- [Task item]:
Report every line below that carries the word "false".

- [Supplied records]:
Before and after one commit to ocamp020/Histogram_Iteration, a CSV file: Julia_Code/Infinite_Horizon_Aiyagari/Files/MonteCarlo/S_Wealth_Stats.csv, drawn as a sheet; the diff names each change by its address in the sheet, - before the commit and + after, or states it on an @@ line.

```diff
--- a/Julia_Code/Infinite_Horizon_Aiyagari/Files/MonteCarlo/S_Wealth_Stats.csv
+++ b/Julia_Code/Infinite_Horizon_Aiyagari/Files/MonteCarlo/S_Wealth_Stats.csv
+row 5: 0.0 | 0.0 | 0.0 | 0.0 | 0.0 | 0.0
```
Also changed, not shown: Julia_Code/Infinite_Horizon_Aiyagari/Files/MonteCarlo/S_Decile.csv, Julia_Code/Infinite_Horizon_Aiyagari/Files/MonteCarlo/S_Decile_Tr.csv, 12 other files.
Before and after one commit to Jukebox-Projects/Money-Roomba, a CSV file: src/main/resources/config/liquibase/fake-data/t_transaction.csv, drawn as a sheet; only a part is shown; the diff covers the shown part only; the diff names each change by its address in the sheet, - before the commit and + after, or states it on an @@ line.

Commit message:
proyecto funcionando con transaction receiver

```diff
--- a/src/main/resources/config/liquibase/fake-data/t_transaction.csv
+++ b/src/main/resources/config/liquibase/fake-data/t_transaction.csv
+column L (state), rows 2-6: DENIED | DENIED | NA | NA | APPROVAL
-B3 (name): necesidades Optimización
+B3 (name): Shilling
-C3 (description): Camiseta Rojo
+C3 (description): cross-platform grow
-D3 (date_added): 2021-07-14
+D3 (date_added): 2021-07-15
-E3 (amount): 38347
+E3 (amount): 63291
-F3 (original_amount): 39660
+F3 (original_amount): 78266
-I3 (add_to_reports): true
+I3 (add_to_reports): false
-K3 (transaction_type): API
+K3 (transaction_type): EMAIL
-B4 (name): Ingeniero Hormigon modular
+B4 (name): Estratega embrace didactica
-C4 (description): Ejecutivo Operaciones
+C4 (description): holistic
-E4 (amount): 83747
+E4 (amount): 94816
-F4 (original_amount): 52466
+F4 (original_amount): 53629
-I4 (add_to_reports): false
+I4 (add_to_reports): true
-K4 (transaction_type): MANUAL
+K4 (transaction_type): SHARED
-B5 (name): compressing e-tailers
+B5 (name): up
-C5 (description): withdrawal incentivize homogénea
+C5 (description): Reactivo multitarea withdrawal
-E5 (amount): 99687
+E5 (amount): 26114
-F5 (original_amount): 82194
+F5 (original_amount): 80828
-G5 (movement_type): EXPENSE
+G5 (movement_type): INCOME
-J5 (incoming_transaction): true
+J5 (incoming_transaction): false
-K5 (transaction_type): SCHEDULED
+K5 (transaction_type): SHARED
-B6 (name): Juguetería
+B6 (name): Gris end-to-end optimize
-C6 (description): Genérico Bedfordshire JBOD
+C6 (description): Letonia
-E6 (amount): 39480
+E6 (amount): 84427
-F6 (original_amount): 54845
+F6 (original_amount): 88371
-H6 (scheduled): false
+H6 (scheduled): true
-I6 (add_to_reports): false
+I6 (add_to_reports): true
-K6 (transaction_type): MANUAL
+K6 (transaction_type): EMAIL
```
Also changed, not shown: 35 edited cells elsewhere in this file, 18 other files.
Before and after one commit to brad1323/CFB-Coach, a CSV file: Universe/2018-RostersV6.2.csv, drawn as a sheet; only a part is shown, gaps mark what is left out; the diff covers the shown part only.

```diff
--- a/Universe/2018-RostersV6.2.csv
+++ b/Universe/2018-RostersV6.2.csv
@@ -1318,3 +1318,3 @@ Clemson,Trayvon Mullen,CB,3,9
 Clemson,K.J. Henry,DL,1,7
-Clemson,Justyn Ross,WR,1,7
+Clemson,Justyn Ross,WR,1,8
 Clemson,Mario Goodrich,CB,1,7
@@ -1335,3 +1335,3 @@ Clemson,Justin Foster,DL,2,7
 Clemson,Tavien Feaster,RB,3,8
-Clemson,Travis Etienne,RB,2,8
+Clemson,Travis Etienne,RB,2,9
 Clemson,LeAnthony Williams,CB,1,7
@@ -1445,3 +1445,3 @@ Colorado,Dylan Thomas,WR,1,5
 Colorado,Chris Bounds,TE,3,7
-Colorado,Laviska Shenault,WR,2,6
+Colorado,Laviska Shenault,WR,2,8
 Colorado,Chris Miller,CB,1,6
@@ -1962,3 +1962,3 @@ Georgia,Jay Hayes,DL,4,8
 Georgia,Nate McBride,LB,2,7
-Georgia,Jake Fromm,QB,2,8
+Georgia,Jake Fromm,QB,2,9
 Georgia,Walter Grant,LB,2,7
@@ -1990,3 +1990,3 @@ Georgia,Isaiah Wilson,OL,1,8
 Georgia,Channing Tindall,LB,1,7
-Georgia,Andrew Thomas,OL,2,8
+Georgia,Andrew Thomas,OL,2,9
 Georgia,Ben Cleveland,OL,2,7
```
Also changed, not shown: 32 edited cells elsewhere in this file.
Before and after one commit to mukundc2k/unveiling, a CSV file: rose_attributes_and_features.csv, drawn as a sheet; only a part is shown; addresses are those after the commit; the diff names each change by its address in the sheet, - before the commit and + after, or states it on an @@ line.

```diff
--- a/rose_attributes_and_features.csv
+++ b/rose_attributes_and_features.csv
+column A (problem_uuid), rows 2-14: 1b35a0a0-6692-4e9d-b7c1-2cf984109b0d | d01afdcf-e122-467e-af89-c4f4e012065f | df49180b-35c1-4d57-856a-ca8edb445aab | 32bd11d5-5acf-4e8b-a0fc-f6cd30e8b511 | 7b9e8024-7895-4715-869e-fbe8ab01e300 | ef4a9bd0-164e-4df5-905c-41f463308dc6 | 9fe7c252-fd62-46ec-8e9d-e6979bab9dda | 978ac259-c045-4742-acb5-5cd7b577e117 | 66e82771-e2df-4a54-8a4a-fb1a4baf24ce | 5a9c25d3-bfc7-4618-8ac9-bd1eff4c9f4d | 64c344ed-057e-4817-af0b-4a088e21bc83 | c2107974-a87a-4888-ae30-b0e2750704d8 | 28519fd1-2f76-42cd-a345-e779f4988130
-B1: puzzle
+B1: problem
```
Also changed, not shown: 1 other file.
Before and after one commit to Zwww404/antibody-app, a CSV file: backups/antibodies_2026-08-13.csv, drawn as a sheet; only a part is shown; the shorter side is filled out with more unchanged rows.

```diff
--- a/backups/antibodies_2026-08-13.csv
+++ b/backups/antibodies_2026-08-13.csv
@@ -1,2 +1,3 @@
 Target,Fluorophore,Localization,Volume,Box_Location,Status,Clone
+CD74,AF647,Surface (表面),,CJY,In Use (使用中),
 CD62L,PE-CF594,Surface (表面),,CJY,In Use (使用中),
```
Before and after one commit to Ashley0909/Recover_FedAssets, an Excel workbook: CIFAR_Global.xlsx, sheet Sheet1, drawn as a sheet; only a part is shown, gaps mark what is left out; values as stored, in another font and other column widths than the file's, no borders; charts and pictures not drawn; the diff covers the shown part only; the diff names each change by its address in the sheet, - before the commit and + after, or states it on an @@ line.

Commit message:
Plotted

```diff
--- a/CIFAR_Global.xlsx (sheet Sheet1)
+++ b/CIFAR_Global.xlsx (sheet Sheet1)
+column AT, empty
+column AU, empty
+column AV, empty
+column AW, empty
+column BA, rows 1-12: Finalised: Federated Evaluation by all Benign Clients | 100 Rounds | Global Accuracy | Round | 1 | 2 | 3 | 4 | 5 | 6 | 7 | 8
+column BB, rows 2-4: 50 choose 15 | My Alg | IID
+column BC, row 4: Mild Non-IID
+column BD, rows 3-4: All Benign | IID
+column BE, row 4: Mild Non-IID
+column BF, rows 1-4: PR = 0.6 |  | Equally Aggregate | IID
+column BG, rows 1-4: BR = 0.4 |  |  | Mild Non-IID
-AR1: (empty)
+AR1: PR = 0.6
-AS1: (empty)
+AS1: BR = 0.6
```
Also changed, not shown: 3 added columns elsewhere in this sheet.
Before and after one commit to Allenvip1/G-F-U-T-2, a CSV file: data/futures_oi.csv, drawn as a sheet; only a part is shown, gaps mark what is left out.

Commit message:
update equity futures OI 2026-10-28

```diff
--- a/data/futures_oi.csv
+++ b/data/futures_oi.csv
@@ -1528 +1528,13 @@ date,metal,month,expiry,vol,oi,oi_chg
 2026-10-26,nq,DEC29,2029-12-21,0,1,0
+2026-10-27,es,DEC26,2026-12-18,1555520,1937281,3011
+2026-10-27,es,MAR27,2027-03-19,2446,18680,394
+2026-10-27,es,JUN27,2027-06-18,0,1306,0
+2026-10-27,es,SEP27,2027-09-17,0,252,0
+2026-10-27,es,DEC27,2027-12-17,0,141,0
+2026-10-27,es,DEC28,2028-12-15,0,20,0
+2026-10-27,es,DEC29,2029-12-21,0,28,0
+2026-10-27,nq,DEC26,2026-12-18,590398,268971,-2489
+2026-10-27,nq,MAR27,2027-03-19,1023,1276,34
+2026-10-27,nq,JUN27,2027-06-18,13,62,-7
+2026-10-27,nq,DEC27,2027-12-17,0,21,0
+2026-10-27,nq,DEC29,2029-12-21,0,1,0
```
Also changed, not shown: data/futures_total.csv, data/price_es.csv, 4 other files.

- [Completed exercise]:
+I3 (add_to_reports): false
-I4 (add_to_reports): false
+J5 (incoming_transaction): false
-H6 (scheduled): false
-I6 (add_to_reports): false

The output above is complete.